- Opening Delimiter -
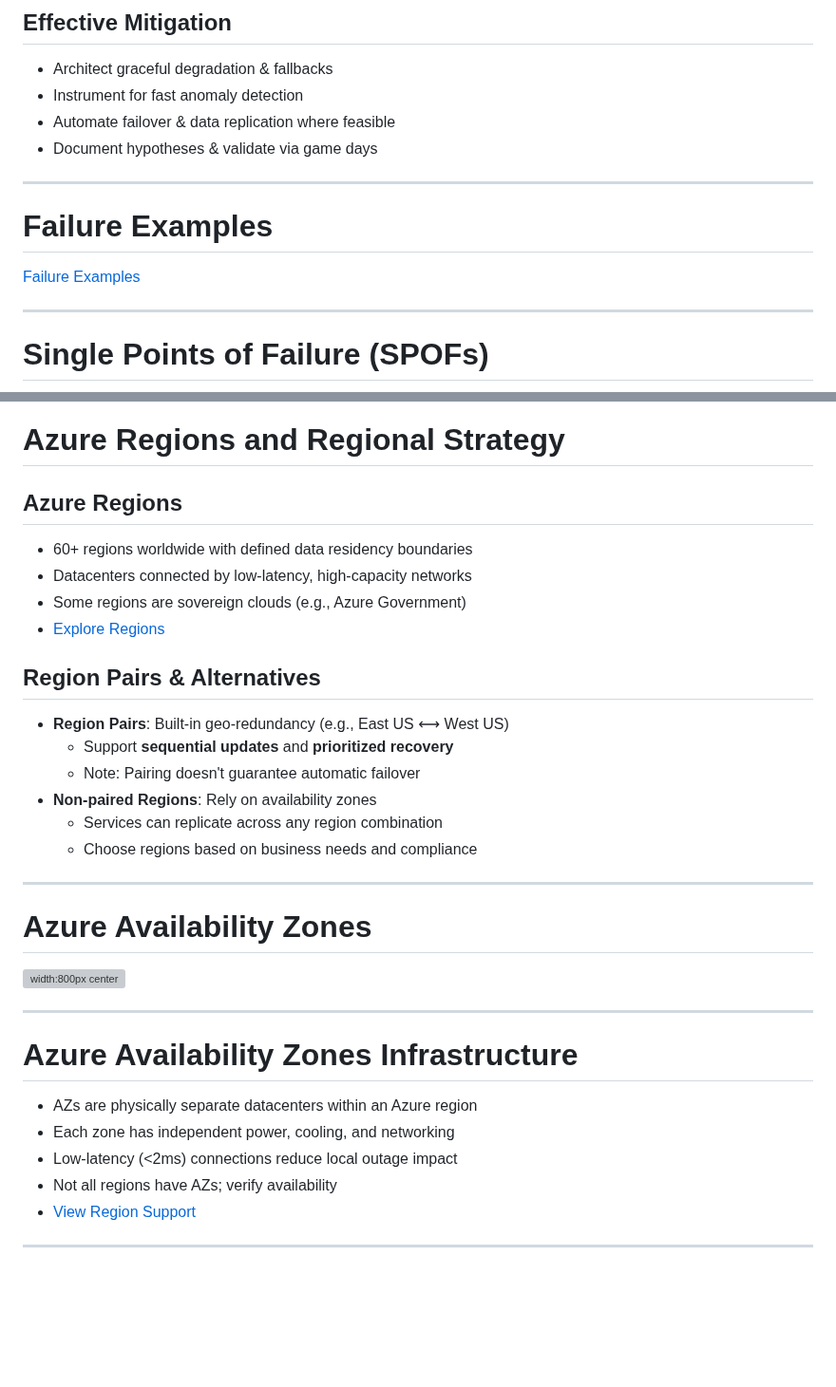
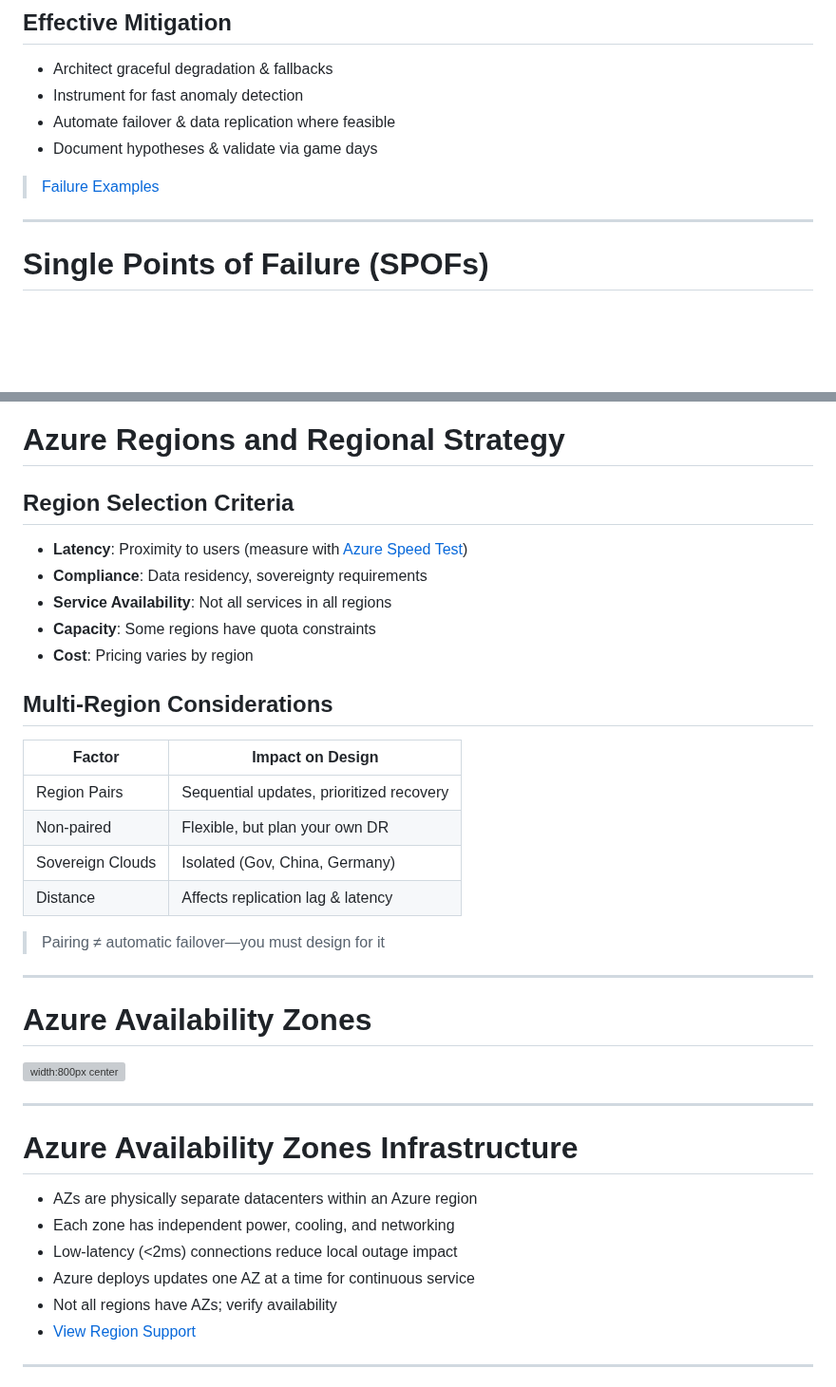
Before and after one commit to codebytes/azure-resiliency, a Markdown page: slides/Slides.md, 2 parts joined by grey strips. Shown at 95% size. GitHub-like rendering; blank space fills up the shorter version; grey boxes are pictures that could not be loaded.

```diff
--- a/slides/Slides.md
+++ b/slides/Slides.md
@@ -367,11 +365,7 @@ Focus on failure domains, redundancy strategy, and dependency design before impl
 </div>
 </div>
 
----
-
-# Failure Examples
-
-[Failure Examples](https://learn.microsoft.com/en-us/azure/well-architected/reliability/failure-mode-analysis#example)
+> [Failure Examples](https://learn.microsoft.com/en-us/azure/well-architected/reliability/failure-mode-analysis#example)
 
 ---
 
@@ -467,24 +483,27 @@ Automated, policy-driven environments (Landing Zones, AVM, APRL) reduce variance
 <div class="columns">
 <div>
 
-## Azure Regions
+## Region Selection Criteria
 
-- 60+ regions worldwide with defined data residency boundaries
-- Datacenters connected by low-latency, high-capacity networks
-- Some regions are sovereign clouds (e.g., Azure Government)
-- [Explore Regions](https://datacenters.microsoft.com/globe/explore/)
+- **Latency**: Proximity to users (measure with [Azure Speed Test](https://www.azurespeed.com/))
+- **Compliance**: Data residency, sovereignty requirements
+- **Service Availability**: Not all services in all regions
+- **Capacity**: Some regions have quota constraints
+- **Cost**: Pricing varies by region
 
 </div>
 <div>
 
-## Region Pairs & Alternatives
+## Multi-Region Considerations
 
-- **Region Pairs**: Built-in geo-redundancy (e.g., East US ⟷ West US)
-  - Support **sequential updates** and **prioritized recovery**
-  - Note: Pairing doesn't guarantee automatic failover
-- **Non-paired Regions**: Rely on availability zones
-  - Services can replicate across any region combination
-  - Choose regions based on business needs and compliance
+| Factor | Impact on Design |
+|--------|------------------|
+| Region Pairs | Sequential updates, prioritized recovery |
+| Non-paired | Flexible, but plan your own DR |
+| Sovereign Clouds | Isolated (Gov, China, Germany) |
+| Distance | Affects replication lag & latency |
+
+> Pairing ≠ automatic failover—you must design for it
 
 </div>
 </div>
@@ -502,6 +521,7 @@ Automated, policy-driven environments (Landing Zones, AVM, APRL) reduce variance
 - AZs are physically separate datacenters within an Azure region
 - Each zone has independent power, cooling, and networking
 - Low-latency (<2ms) connections reduce local outage impact
+- Azure deploys updates one AZ at a time for continuous service
 - Not all regions have AZs; verify availability
 - [View Region Support](https://learn.microsoft.com/en-us/azure/reliability/availability-zones-region-support)
 
```
Also changed, not shown: other parts of slides/Slides.md (+50 -18 lines), slides/img/sla-slo-sli.png, 1 other file.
- Closing Delimiter -
→ TASK OBJECTIVE: Give back the full listing exactly, with pictures dropped.

→ ANSWER TO THE EXERCISE:
Before and after one commit to codebytes/azure-resiliency, a Markdown page: slides/Slides.md, 2 parts joined by grey strips. Shown at 95% size. GitHub-like rendering; blank space fills up the shorter version; grey boxes are pictures that could not be loaded.

```diff
--- a/slides/Slides.md
+++ b/slides/Slides.md
@@ -367,11 +365,7 @@ Focus on failure domains, redundancy strategy, and dependency design before impl
 </div>
 </div>
 
----
-
-# Failure Examples
-
-[Failure Examples](https://learn.microsoft.com/en-us/azure/well-architected/reliability/failure-mode-analysis#example)
+> [Failure Examples](https://learn.microsoft.com/en-us/azure/well-architected/reliability/failure-mode-analysis#example)
 
 ---
 
@@ -467,24 +483,27 @@ Automated, policy-driven environments (Landing Zones, AVM, APRL) reduce variance
 <div class="columns">
 <div>
 
-## Azure Regions
+## Region Selection Criteria
 
-- 60+ regions worldwide with defined data residency boundaries
-- Datacenters connected by low-latency, high-capacity networks
-- Some regions are sovereign clouds (e.g., Azure Government)
-- [Explore Regions](https://datacenters.microsoft.com/globe/explore/)
+- **Latency**: Proximity to users (measure with [Azure Speed Test](https://www.azurespeed.com/))
+- **Compliance**: Data residency, sovereignty requirements
+- **Service Availability**: Not all services in all regions
+- **Capacity**: Some regions have quota constraints
+- **Cost**: Pricing varies by region
 
 </div>
 <div>
 
-## Region Pairs & Alternatives
+## Multi-Region Considerations
 
-- **Region Pairs**: Built-in geo-redundancy (e.g., East US ⟷ West US)
-  - Support **sequential updates** and **prioritized recovery**
-  - Note: Pairing doesn't guarantee automatic failover
-- **Non-paired Regions**: Rely on availability zones
-  - Services can replicate across any region combination
-  - Choose regions based on business needs and compliance
+| Factor | Impact on Design |
+|--------|------------------|
+| Region Pairs | Sequential updates, prioritized recovery |
+| Non-paired | Flexible, but plan your own DR |
+| Sovereign Clouds | Isolated (Gov, China, Germany) |
+| Distance | Affects replication lag & latency |
+
+> Pairing ≠ automatic failover—you must design for it
 
 </div>
 </div>
@@ -502,6 +521,7 @@ Automated, policy-driven environments (Landing Zones, AVM, APRL) reduce variance
 - AZs are physically separate datacenters within an Azure region
 - Each zone has independent power, cooling, and networking
 - Low-latency (<2ms) connections reduce local outage impact
+- Azure deploys updates one AZ at a time for continuous service
 - Not all regions have AZs; verify availability
 - [View Region Support](https://learn.microsoft.com/en-us/azure/reliability/availability-zones-region-support)
 
```
Also changed, not shown: other parts of slides/Slides.md (+50 -18 lines), slides/img/sla-slo-sli.png, 1 other file.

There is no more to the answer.